Yesterday, the deputy mayor for education (DME) made the announcement official: the cross-sector task force, to coordinate how charters and DCPS work together, is now ready to roll.
The task force consists of 26 members, chaired by DME Jennifer Niles and former mayor Anthony Williams. The DME is the founder and former head of the E.L. Haynes charter school. The former mayor recently penned a Post op-ed noting that DC school reforms are working, as evidenced in the latest test results, and has been a proponent of school vouchers.
Of the task force’s 26 members, selected from more than 100 applicants, just seven are identified as parents with no other official role in school issues, whether as an employee or agent of a school or city agency or as an employee of an education advocacy organization. Less than half of the total–11 members by my count–have current connections to DCPS. About the same number–10 members by my count–have current connections to charter schools or advocacy organizations. (According to the DME FAQ sheet on the task force, DC charter schools educate 45% of DC public education students; DCPS educates 55%.)
The press release from the DME quoted Mayor Bowser saying that the task force will “learn from what’s best in each sector in order to give all students and families what they need and deserve–a world class public education system.” (Admirable as that sentiment is, it kind of skips over the, um, urgency that some parents, including this one, felt when calling for such coordination last year.)
The group will begin its meetings in January, according to the following schedule: January 26, February 23, March 22, April 26, May 24, June 28, July 26, August 23, September 27. It is slated to continue meeting through July 2017. All meetings are open to the public (thanks to a ruling by the Office of Open Government and a concerned citizen who filed a complaint).
The schedule, along with other information, is available at the task force’s FAQ page. In addition, the DME’s website lists a number of ways for the public to get involved, including focus groups and community meetings.

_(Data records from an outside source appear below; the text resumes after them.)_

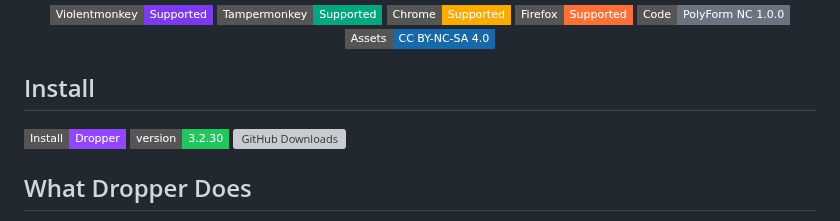
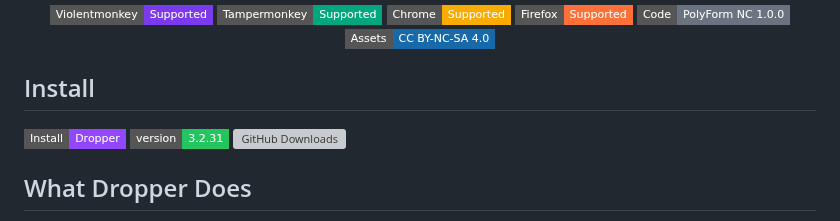
Before and after one commit to ExtraPotions/Dropper, a Markdown page: README.md, the part around one of its changes. Drawn GitHub-style; badges without logos; grey boxes are pictures that could not be loaded.

Commit message:
Update Dropper install version 3.2.31

```diff
--- a/README.md
+++ b/README.md
@@ -26,6 +26,6 @@
     <img alt="Install Dropper" src="https://img.shields.io/badge/Install-Dropper-9147FF?style=flat-square">
   </a>
-    <img alt="Version 3.2.30" src="https://img.shields.io/badge/version-3.2.30-22C55E?style=flat-square">
+    <img alt="Version 3.2.31" src="https://img.shields.io/badge/version-3.2.31-22C55E?style=flat-square">
   <a href="https://github.com/ExtraPotions/Dropper/releases">
     <img alt="GitHub Downloads" src="https://img.shields.io/github/downloads/ExtraPotions/Dropper/total?style=flat-square&label=Downloads">
   </a>
```
Also changed, not shown: other parts of README.md (+1 -1 lines).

Here’s hoping that this task force is as productive and inclusive as the last city-wide education group to tackle such urgent issues–the boundaries commission.